One of the perks of surfing the internet with no real purpose in mind is that you can stumble across all sorts of surprises.
And apart from those Trojan horse viruses (and other things that may require an immediate wipe of your browsing history), let’s say the internet goddess tends to reward those who love to wander around the worldwide web.
Here’s what is going to happen to you when you randomly google “Mickey Mouse” from Vietnam: you will find an amazing one-minute anti-war film that you will spend the rest of the day thinking about.
The underground silent short film was created in 1968 by Lee Savage and Milton Glaser. The concept is very simple: the iconic character is shipped to Vietnam and only moments after his arrival, he’s dead, his smile fading.
Various media reports suggest the film had been lost for many years until it was discovered in 2013 and posted on video sharing sites like YouTube and Vimeo, despite Disney’s alleged efforts to destroy every copy. (The version in this article was retrieved from Foo Bar on YouTube.)
In an interview with Buzzfeed in 2013, Glaser said the famous Disney character was chosen as a symbol of the U.S.
“Well, obviously Mickey Mouse is a symbol of innocence, and of America, and of success, and of idealism — and to have him killed, as a soldier is such a contradiction of your expectations,” he was quoted as saying.
Glaser confirmed that the film was made for the Angry Arts Festival, which he described as “a kind of protest event, inviting artists to produce something to represent their concerns about the war in Vietnam and a desire to end it.”

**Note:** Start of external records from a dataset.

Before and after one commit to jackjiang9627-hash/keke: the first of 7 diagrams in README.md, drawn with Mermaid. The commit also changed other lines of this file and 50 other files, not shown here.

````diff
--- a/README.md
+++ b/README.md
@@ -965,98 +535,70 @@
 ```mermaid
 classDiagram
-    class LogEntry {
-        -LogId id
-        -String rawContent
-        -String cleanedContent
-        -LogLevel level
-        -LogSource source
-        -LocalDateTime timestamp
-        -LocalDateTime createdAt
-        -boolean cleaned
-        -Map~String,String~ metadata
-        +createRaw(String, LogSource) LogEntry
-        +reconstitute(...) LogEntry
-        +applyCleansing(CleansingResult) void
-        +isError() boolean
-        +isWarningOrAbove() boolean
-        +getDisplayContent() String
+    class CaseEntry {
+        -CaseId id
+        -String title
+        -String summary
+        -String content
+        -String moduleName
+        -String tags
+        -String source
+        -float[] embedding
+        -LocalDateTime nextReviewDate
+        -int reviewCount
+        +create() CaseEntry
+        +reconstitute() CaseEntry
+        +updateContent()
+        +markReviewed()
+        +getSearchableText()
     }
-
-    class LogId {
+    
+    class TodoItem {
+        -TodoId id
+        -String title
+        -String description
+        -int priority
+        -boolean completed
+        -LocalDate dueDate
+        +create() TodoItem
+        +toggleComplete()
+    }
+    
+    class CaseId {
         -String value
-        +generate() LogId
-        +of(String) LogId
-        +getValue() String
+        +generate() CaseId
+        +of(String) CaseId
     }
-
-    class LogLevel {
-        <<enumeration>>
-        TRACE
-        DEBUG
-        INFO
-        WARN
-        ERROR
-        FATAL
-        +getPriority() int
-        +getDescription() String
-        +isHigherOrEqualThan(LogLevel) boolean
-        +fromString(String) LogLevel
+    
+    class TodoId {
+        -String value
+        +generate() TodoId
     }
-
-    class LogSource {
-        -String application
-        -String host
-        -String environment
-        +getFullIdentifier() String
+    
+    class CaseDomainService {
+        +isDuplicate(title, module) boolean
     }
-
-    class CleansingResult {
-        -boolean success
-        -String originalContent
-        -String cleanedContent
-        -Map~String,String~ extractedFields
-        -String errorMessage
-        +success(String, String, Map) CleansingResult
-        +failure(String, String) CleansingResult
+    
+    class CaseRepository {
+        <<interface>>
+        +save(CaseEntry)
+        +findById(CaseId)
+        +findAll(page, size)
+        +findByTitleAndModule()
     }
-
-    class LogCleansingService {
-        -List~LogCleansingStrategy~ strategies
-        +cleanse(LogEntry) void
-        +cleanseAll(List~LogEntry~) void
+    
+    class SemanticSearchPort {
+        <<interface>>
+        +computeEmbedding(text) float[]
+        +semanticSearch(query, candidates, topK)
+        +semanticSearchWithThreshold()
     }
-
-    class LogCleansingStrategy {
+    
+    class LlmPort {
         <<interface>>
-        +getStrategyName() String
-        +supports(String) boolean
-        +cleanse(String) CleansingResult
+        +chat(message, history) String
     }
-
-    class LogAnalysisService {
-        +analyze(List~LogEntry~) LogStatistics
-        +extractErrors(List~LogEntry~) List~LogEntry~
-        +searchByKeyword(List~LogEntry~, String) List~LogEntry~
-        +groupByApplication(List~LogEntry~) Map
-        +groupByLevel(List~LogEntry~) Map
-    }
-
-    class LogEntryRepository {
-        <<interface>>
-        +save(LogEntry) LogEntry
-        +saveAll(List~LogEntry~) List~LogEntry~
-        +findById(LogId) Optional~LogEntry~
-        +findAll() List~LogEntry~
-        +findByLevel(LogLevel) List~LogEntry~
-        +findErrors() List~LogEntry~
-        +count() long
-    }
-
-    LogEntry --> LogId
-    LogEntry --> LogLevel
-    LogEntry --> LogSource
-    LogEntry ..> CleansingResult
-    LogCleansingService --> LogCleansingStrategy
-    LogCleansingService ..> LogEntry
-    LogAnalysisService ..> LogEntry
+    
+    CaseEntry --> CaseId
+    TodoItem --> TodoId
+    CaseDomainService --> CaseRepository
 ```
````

Glaser is one of the most respected graphic designers in the U.S., best known for the I NY logo.